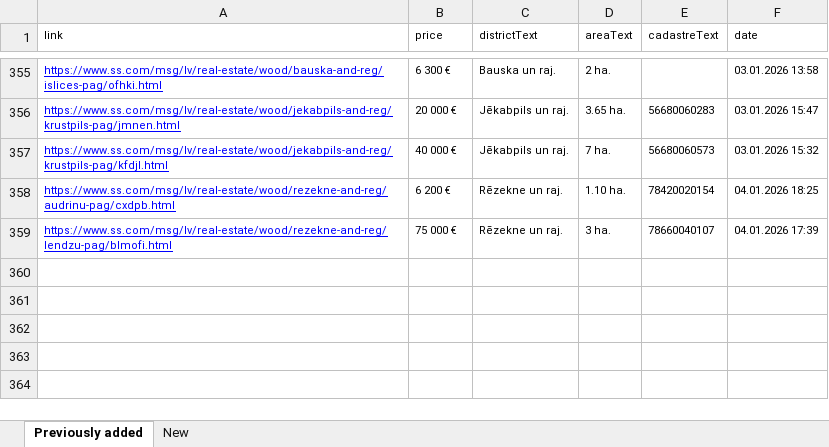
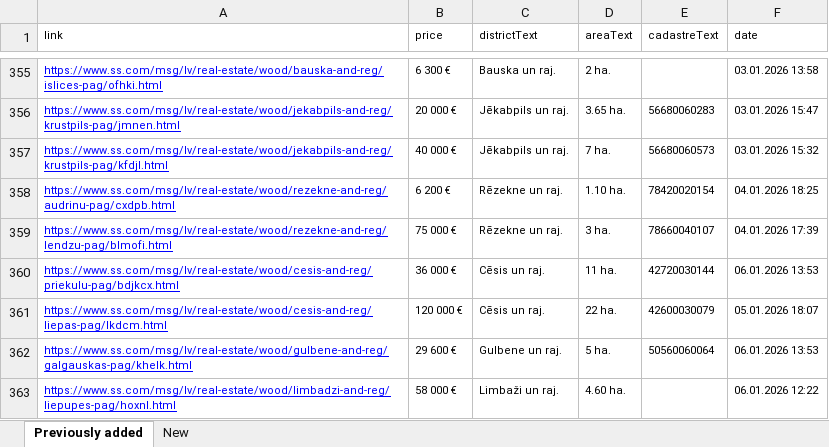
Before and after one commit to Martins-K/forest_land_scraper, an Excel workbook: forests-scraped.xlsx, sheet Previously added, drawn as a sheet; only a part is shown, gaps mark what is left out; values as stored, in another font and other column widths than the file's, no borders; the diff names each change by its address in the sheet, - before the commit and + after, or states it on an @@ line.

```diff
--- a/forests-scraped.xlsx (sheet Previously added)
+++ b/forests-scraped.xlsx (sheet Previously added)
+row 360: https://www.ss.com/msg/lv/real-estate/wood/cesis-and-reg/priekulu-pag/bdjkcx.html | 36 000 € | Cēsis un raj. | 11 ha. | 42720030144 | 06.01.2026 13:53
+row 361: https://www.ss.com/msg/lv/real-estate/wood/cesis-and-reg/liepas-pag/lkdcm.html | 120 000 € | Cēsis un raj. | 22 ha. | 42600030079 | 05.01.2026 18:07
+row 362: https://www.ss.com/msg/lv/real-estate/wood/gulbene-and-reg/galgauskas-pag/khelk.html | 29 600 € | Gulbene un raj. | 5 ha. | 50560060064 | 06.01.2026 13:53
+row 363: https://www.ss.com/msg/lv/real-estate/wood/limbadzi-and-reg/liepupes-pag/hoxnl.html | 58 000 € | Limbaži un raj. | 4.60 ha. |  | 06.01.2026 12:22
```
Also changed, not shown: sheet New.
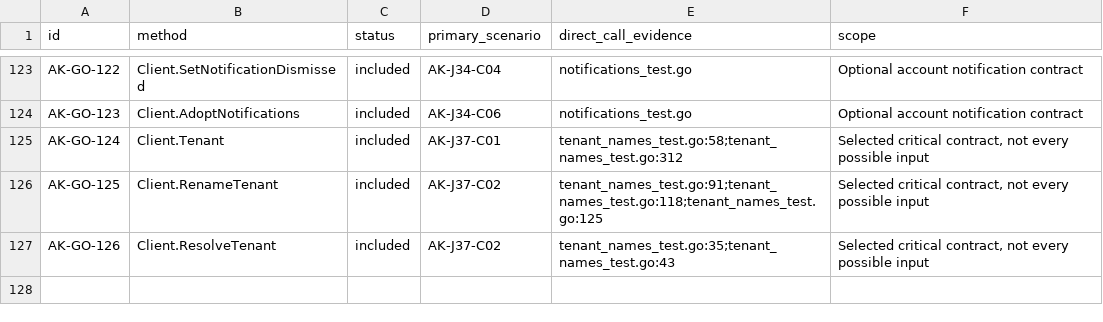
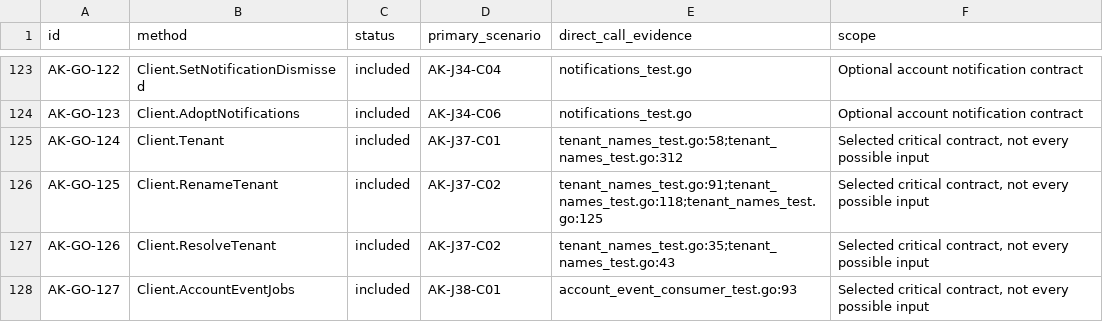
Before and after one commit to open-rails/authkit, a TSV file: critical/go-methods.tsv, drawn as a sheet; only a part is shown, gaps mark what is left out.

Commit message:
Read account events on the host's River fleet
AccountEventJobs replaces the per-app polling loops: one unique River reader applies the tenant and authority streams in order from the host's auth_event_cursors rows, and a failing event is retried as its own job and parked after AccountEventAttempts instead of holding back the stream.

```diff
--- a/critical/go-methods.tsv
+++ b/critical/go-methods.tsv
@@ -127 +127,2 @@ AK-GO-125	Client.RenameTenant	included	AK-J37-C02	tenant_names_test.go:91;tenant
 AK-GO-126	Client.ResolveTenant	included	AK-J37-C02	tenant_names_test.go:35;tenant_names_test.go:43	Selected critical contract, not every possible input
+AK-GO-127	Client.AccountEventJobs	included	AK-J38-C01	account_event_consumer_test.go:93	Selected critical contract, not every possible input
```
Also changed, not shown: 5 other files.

> EXERCISE:
Reply with nothing except the number of lines in the records that include the word "critical".

> RESPONSE AREA:
5